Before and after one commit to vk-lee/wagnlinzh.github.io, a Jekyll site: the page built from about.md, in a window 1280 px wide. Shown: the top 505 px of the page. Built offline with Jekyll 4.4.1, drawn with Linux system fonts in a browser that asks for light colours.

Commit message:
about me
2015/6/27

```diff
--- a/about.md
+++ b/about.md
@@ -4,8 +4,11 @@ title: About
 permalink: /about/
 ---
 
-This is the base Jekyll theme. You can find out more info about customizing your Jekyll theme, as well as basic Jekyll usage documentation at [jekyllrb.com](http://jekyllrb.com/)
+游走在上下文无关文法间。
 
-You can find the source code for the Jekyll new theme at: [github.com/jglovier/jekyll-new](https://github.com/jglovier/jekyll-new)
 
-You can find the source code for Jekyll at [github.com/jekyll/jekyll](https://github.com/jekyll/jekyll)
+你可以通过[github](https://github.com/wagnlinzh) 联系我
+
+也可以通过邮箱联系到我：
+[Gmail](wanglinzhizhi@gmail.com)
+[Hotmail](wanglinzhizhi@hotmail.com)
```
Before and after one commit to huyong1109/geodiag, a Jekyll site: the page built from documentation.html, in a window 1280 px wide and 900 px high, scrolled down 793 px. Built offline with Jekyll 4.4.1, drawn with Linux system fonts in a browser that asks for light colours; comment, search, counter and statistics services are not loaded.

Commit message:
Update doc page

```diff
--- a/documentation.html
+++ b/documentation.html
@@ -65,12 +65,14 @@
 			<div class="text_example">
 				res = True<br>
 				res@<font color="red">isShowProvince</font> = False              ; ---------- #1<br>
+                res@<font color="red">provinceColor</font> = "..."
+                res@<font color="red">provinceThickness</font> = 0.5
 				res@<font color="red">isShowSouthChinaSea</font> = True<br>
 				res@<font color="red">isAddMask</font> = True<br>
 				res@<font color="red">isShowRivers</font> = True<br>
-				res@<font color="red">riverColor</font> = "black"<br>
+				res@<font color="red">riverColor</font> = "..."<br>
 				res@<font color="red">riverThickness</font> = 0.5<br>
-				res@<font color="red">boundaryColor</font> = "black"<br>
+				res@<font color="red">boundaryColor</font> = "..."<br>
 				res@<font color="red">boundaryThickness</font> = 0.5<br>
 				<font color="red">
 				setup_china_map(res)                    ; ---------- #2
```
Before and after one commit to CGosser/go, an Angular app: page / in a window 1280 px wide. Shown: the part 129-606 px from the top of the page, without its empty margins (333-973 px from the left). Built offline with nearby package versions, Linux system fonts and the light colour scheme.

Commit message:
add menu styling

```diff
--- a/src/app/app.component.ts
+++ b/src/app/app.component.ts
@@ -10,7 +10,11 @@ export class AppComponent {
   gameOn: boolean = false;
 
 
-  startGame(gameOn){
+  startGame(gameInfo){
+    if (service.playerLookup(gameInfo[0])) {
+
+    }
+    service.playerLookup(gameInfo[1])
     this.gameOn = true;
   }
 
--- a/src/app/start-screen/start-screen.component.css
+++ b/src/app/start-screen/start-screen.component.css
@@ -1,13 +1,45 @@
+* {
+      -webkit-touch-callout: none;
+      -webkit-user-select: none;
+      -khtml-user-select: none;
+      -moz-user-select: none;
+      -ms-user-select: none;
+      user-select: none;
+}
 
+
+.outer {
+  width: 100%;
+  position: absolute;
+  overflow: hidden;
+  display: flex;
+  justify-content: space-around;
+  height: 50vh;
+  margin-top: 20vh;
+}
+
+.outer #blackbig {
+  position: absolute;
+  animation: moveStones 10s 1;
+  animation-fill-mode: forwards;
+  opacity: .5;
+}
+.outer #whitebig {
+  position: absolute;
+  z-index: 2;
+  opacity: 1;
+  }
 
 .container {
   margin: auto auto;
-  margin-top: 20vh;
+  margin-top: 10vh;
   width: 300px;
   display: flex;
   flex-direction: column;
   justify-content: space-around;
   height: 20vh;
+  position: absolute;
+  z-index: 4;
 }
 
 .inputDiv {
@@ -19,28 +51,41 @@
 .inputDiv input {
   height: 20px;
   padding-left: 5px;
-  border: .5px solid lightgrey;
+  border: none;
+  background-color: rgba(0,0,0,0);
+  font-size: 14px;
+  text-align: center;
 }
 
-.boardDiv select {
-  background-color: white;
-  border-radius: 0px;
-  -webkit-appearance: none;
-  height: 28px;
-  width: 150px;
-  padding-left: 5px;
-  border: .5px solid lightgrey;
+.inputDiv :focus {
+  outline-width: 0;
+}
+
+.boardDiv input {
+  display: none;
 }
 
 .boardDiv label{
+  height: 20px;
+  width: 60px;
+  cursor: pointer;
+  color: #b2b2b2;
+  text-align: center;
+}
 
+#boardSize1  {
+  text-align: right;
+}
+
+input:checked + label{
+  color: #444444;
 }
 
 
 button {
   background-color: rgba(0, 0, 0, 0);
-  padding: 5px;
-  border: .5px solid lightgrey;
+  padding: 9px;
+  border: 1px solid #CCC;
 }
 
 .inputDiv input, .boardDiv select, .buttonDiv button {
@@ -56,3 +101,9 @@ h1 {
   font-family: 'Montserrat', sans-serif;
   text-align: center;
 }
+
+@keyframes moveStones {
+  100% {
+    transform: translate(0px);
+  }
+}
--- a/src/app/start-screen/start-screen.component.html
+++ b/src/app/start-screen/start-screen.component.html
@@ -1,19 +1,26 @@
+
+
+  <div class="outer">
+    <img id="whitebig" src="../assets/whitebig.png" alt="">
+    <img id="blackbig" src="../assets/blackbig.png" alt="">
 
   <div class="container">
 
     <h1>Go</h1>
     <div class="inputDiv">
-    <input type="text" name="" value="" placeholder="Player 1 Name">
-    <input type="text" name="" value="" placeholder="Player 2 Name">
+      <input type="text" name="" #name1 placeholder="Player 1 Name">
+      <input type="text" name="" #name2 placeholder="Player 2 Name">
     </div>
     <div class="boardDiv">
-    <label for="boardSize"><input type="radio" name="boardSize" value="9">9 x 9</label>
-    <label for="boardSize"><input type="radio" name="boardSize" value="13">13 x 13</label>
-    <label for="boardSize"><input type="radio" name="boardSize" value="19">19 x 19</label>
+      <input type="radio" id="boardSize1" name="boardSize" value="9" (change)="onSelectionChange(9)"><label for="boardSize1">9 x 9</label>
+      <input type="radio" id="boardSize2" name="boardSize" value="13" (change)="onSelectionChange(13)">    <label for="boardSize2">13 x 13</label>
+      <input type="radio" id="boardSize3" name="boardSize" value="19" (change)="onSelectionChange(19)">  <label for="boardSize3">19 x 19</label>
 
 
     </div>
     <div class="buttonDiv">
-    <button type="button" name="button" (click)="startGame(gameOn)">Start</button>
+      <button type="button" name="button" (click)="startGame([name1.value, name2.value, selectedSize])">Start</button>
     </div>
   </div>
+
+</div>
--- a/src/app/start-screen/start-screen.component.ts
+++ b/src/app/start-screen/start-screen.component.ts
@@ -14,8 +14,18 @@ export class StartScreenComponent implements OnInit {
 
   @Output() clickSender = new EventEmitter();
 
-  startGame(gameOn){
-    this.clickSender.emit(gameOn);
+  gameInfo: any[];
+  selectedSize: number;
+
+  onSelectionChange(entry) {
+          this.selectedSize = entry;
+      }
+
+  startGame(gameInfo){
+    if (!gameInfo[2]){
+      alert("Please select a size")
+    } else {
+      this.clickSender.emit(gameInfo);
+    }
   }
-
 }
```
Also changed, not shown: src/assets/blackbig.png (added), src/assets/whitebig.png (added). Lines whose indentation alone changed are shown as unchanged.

**ACTIVITY**.
Search the listing for the word "gameOn" and return each line that holds it.

**TASK ANSWER**.
   gameOn: boolean = false;
-  startGame(gameOn){
     this.gameOn = true;
-    <button type="button" name="button" (click)="startGame(gameOn)">Start</button>
-  startGame(gameOn){
-    this.clickSender.emit(gameOn);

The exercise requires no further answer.